The most spectacular pageant of modern times, the Durbar, Delhi, India

My photo of "The most spectacular pageant of modern times, the Durbar, Delhi, India" is somehow the best-resolution copy on the Internet—as far as I know right now...

I think what took me at the time was the flood of detail at all the right depths. I felt my brain buzzing over being suddenly transported to a new place. For a split moment, I even realized that I was filling in the noise of the crowds, the whistling of the wind, and that wind brushing against my side–as if I were on that hill in Delhi in 1903. For a moment, bubbling within me was an uncanny nostalgia for a time I never lived. It was a deeper experience than pictures figuratively jumping out of a page. It was a deeper experience than any VR I have experienced today. Somehow.

The crux of this gap in visceral experience is just resolution, in my opinion. In 2010, Apple declared that they had accomplished the “retina” resolution on their iPhone 4. Specifically, they made pixels so small that you couldn’t make out a single specific one from the screen anymore. Not only was it a brilliant marketing term, but it was also a philosophical point realized by technology. More generally, I’d say that the “retina” resolution is the point where the digital space, in which computers work, becomes so finely defined (in terms of pixels, refresh rate, etc.) that it becomes indistinguishable from the real space to people. So, as the ways we interact with computers approach “retina” resolution, the barrier between our real world and the digital world continues to blur.

For example, computer audio has accomplished this general kind of “retina”. At CD quality, every 0.0000226 seconds, a computer interprets 16 bits as one out of 65536 possible values to send to a speaker. With this kind of precision, the sound produced is virtually indistinguishable from sound produced naturally.
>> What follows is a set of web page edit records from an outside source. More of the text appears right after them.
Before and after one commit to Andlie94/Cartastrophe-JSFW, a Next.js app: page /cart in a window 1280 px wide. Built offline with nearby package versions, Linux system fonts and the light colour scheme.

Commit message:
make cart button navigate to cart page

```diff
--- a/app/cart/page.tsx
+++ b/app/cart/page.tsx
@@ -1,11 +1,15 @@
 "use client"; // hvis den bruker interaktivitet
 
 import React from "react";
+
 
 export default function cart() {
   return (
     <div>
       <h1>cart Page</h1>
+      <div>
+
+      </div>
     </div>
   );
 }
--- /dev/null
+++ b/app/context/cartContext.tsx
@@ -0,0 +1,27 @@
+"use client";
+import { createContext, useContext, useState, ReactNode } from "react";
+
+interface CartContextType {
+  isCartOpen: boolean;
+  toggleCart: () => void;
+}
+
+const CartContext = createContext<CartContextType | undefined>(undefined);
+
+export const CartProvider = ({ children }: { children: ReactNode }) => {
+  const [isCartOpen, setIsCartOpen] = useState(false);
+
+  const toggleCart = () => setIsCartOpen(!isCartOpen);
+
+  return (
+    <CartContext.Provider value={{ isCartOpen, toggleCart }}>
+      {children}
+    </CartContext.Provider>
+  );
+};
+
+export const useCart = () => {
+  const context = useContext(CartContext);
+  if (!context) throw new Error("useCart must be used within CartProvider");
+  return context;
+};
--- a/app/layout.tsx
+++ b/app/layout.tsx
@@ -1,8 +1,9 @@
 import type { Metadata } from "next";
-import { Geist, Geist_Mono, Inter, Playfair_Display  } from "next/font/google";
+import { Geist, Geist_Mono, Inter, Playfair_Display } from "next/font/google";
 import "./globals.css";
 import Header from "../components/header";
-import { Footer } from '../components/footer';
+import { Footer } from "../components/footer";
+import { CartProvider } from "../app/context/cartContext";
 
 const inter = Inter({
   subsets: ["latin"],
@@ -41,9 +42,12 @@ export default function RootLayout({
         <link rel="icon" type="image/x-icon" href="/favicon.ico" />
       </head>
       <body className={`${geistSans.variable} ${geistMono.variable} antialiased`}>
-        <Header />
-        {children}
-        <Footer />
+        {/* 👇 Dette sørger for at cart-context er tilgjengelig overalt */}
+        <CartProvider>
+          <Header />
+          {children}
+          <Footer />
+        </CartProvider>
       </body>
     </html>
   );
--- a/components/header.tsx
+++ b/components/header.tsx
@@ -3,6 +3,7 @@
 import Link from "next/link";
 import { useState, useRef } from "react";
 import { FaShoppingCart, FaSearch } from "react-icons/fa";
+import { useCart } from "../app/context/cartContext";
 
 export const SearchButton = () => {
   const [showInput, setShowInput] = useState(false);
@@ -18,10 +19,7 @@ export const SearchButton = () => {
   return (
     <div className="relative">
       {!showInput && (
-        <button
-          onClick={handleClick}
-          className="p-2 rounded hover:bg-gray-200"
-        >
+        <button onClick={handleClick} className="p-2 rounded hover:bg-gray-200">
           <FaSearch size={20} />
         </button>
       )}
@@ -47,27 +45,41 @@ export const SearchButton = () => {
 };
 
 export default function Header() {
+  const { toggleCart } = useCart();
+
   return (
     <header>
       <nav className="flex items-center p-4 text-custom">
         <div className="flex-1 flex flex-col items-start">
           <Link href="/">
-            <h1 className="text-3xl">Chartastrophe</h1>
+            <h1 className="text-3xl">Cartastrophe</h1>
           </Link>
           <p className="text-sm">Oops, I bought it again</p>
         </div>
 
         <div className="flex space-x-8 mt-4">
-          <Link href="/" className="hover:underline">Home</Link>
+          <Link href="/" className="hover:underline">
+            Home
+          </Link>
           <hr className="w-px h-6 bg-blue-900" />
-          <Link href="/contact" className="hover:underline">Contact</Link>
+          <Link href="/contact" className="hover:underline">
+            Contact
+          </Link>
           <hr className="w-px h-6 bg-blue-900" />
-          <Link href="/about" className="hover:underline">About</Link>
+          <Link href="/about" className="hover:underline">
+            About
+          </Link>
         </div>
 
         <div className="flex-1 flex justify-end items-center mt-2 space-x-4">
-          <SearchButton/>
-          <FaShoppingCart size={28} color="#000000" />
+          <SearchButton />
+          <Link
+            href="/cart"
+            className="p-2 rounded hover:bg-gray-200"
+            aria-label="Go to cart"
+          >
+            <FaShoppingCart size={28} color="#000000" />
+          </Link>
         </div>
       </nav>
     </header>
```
However, this point has not been achieved with modern consumer VR yet. For example, the old Google Cardboard blatantly didn’t achieve this because it brought a phone screen very close to the eyes. Sure, how else would a small screen fill your field of view? But that consequently pushed the “retina” standard far past the screen resolution of most phones at the time. When I later tried VR on an Acer Windows Mixed Reality headset, I noticed that it had gone a long way but still didn’t accomplish the “retina” standard. On both, a “screen door” effect caused by the unilluminated spacing between the pixels was a literal barrier between me and the digital VR world.

Sources say today that the Oculus Quest 2 has done a better job since, but it hasn’t yet completely solved the issue either. On top of that, the Quest 2 offers a relatively small field of view and limited integrated GPU power for rendering detail. Although VR has made long strides in building a totally immersive experience, they don’t compare in the visual front with stereoscopy. Using today’s VR, I still can’t gaze at that expansive, detailed scene from that hill in Delhi in 1903.

The facts are: those stereoscopy cards were just photographs. Film photographs had as much resolution as their grain would allow, and that was plenty. In that exhibit, those cards were close enough to fill a large part of my vision, but there was still detail and “resolution” to spare. No blockiness or “screen doors” or other digital artifacts kept me from immersing myself in the scene. It never needed to solve the “retina” crux or cross any gap, and therefore stereoscopy is both a relic and ahead of its time.

In this way, I’m not interested in what VR offers today, and I’m not about to leap into the metaverse with an Oculus Quest 2 headset for work and play, as Zuckerberg would like. And yet, I couldn’t be more excited for what VR has yet to become.